3. The essential requirement that the nova must satisfy in the above theory is that the total mass in the form of diffuse gaseous material must be of the order of 1/10 the solar mass, which requirement seems to be consistent with the observations of novae. Thus, although the theory applies explicitly to novae that break into two pieces of stellar mass having a gaseous filament drawn out between them (the pieces may have a mass ratio as great as 5/1), it seems clear that the discussion could be adjusted to include the case of novae following other models.
The process described above can be applied to the formation of non-solar planets. The mass of available planetary material depends upon such factors as the mass of the nova and its separation from the companion before outburst. It is to be expected that variations in these factors can lead to planetary masses that vary over a fairly wide range. It follows that since an appreciable fraction of the stars of mass comparable or greater than the solar mass are known to be members of binary systems, the number of planetary systems must be at least of the same order as the number of novae that have occurred in this class of star.
The presence of H2 molecules reduces the temperature of the cosmical cloud to a value that is small compared with the estimate given by Eddington. The necessary conditions for the molecules to persist at the capture radius of hot stars are investigated in the present paper, and it is shown that provided that the density of the cosmical cloud is sufficiently high the molecules will not suffer appreciable dissociation, and that radiation pressure will have only a negligible effect on the hydrogen. The critical density for a typical B star appears to be about 5 × 10−21 g. per c.c.
The rate of accretion of interstellar matter by stars as proposed in a previous paper is further discussed.
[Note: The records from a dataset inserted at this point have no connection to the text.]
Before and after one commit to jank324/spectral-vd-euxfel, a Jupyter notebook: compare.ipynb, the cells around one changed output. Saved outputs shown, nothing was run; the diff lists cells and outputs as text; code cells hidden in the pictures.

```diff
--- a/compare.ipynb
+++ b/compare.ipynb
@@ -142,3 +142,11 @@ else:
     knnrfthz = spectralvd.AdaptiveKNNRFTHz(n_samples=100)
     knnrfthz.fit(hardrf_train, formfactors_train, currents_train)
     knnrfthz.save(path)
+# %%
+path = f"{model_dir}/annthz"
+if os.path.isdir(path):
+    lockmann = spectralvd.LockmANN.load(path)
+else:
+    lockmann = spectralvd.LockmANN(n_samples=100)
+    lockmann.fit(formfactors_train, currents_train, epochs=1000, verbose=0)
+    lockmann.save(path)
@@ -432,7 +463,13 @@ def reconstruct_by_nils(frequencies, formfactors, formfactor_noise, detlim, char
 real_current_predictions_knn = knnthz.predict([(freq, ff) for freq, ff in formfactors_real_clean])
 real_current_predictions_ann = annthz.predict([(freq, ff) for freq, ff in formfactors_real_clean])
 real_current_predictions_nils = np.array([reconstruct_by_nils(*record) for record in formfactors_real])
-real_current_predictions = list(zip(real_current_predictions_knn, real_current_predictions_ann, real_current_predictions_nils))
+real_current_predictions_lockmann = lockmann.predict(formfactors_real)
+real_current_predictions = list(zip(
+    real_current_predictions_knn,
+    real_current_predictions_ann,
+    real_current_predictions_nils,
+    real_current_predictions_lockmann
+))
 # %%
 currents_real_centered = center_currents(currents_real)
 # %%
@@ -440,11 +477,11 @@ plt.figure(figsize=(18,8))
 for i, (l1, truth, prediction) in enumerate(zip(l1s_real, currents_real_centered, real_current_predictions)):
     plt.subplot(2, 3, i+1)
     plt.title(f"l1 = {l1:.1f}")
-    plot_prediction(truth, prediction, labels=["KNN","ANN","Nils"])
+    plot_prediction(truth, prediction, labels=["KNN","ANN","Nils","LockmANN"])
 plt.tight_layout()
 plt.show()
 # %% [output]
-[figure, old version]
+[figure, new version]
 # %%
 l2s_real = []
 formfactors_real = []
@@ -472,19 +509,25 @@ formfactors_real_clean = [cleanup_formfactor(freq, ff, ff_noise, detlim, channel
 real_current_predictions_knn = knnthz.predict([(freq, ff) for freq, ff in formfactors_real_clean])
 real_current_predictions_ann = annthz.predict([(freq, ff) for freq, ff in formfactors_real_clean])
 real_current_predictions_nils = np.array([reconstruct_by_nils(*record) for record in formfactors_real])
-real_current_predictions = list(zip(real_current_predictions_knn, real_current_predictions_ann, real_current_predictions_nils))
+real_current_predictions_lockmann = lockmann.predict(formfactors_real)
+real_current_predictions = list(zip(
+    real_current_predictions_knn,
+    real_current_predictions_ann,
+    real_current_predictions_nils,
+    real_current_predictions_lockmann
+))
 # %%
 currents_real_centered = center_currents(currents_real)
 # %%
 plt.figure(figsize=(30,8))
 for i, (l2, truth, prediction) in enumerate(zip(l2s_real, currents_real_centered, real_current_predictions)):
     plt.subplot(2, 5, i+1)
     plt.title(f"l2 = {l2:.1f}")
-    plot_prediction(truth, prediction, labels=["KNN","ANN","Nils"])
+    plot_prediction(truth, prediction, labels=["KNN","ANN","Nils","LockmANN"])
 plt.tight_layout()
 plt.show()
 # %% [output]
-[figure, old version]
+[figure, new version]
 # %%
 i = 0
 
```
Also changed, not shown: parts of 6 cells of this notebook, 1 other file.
It is shown that this amount, while sufficient for the evolution of the majority of stars, is insufficient by a factor of the order of 10 or more to give a satisfactory description of the general evolution of massive stars and close binary systems of small mass. Consideration of the possibility of increasing the rate of accretion for such exceptional stars leads to the conclusion that this can be carried out satisfactorily only by a corresponding increase in the density of the cloud. Although we were led to this view by considering all the factors involved in accretion and showing that only a change in the density could possibly produce the required increase, it is at once clear from the accretion formula, without detailed discussion of the other quantities involved, that the density is the only factor through which effects could be introduced that do not apply to all stars quite generally. By investigating the various factors in the galaxy affecting the density, it is shown that within 100 parsecs of the galactic plane, and also in local regions, the density may rise above 10−21 g. per c.c., which gives an increase of order 100 times the normal rate for stars lying in these regions. These suggestions receive independent corroboration from investigations by Jeans relating to extra-galactic nebulae which led to average densities also of order 10−21 g. per c.c., while a further argument from geological evidence shows that the average density of material along the sun's track must be higher than 10−21 g. per c.c. It remains to be seen whether future observations will succeed in confirming these suggestions indicated by the requirements of this theory of stellar evolution.